■ Problem:
The goal is to restate all of the records below word for word.

(Web page edit records)
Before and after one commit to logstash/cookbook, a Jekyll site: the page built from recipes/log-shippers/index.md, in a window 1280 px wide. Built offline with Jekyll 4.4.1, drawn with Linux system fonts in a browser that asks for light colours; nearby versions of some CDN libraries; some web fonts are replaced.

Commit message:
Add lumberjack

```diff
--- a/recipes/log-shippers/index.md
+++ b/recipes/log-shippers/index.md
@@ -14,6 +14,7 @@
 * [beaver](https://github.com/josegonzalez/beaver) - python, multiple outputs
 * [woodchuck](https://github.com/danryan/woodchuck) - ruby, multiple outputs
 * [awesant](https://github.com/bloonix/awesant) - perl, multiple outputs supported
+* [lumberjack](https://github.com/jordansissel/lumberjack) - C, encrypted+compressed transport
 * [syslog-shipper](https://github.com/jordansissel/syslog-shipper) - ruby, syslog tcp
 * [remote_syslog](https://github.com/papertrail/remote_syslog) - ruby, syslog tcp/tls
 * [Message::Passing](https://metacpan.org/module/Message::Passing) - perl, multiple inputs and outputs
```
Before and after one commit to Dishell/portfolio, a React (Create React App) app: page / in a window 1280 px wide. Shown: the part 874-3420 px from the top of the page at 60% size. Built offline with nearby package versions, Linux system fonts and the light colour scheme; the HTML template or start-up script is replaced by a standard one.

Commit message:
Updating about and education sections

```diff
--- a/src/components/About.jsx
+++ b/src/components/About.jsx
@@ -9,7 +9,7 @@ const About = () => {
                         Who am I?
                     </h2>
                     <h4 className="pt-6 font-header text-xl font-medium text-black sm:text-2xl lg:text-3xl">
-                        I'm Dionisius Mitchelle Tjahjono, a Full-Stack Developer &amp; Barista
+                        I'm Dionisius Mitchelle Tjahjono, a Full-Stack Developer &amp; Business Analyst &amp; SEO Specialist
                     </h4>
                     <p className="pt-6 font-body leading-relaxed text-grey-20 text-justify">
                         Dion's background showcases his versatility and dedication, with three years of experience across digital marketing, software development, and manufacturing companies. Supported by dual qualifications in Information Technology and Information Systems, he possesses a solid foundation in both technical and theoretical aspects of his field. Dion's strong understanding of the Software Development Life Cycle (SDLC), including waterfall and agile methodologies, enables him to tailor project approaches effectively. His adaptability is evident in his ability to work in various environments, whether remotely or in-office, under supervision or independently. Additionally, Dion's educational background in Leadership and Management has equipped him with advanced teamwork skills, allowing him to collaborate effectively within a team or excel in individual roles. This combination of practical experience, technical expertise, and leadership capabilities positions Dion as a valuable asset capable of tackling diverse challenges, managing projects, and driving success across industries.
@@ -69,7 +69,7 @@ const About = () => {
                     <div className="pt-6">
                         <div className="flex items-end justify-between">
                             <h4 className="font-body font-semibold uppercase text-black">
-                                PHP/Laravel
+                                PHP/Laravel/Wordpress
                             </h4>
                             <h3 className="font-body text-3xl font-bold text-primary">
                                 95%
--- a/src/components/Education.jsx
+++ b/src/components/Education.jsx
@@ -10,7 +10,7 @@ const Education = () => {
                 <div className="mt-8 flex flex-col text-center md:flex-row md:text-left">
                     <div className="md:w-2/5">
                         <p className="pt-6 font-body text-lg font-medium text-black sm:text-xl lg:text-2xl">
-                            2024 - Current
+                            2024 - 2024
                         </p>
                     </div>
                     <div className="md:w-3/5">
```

■ Task output:
Before and after one commit to logstash/cookbook, a Jekyll site: the page built from recipes/log-shippers/index.md, in a window 1280 px wide. Built offline with Jekyll 4.4.1, drawn with Linux system fonts in a browser that asks for light colours; nearby versions of some CDN libraries; some web fonts are replaced.

Commit message:
Add lumberjack

```diff
--- a/recipes/log-shippers/index.md
+++ b/recipes/log-shippers/index.md
@@ -14,6 +14,7 @@
 * [beaver](https://github.com/josegonzalez/beaver) - python, multiple outputs
 * [woodchuck](https://github.com/danryan/woodchuck) - ruby, multiple outputs
 * [awesant](https://github.com/bloonix/awesant) - perl, multiple outputs supported
+* [lumberjack](https://github.com/jordansissel/lumberjack) - C, encrypted+compressed transport
 * [syslog-shipper](https://github.com/jordansissel/syslog-shipper) - ruby, syslog tcp
 * [remote_syslog](https://github.com/papertrail/remote_syslog) - ruby, syslog tcp/tls
 * [Message::Passing](https://metacpan.org/module/Message::Passing) - perl, multiple inputs and outputs
```
Before and after one commit to Dishell/portfolio, a React (Create React App) app: page / in a window 1280 px wide. Shown: the part 874-3420 px from the top of the page at 60% size. Built offline with nearby package versions, Linux system fonts and the light colour scheme; the HTML template or start-up script is replaced by a standard one.

Commit message:
Updating about and education sections

```diff
--- a/src/components/About.jsx
+++ b/src/components/About.jsx
@@ -9,7 +9,7 @@ const About = () => {
                         Who am I?
                     </h2>
                     <h4 className="pt-6 font-header text-xl font-medium text-black sm:text-2xl lg:text-3xl">
-                        I'm Dionisius Mitchelle Tjahjono, a Full-Stack Developer &amp; Barista
+                        I'm Dionisius Mitchelle Tjahjono, a Full-Stack Developer &amp; Business Analyst &amp; SEO Specialist
                     </h4>
                     <p className="pt-6 font-body leading-relaxed text-grey-20 text-justify">
                         Dion's background showcases his versatility and dedication, with three years of experience across digital marketing, software development, and manufacturing companies. Supported by dual qualifications in Information Technology and Information Systems, he possesses a solid foundation in both technical and theoretical aspects of his field. Dion's strong understanding of the Software Development Life Cycle (SDLC), including waterfall and agile methodologies, enables him to tailor project approaches effectively. His adaptability is evident in his ability to work in various environments, whether remotely or in-office, under supervision or independently. Additionally, Dion's educational background in Leadership and Management has equipped him with advanced teamwork skills, allowing him to collaborate effectively within a team or excel in individual roles. This combination of practical experience, technical expertise, and leadership capabilities positions Dion as a valuable asset capable of tackling diverse challenges, managing projects, and driving success across industries.
@@ -69,7 +69,7 @@ const About = () => {
                     <div className="pt-6">
                         <div className="flex items-end justify-between">
                             <h4 className="font-body font-semibold uppercase text-black">
-                                PHP/Laravel
+                                PHP/Laravel/Wordpress
                             </h4>
                             <h3 className="font-body text-3xl font-bold text-primary">
                                 95%
--- a/src/components/Education.jsx
+++ b/src/components/Education.jsx
@@ -10,7 +10,7 @@ const Education = () => {
                 <div className="mt-8 flex flex-col text-center md:flex-row md:text-left">
                     <div className="md:w-2/5">
                         <p className="pt-6 font-body text-lg font-medium text-black sm:text-xl lg:text-2xl">
-                            2024 - Current
+                            2024 - 2024
                         </p>
                     </div>
                     <div className="md:w-3/5">
```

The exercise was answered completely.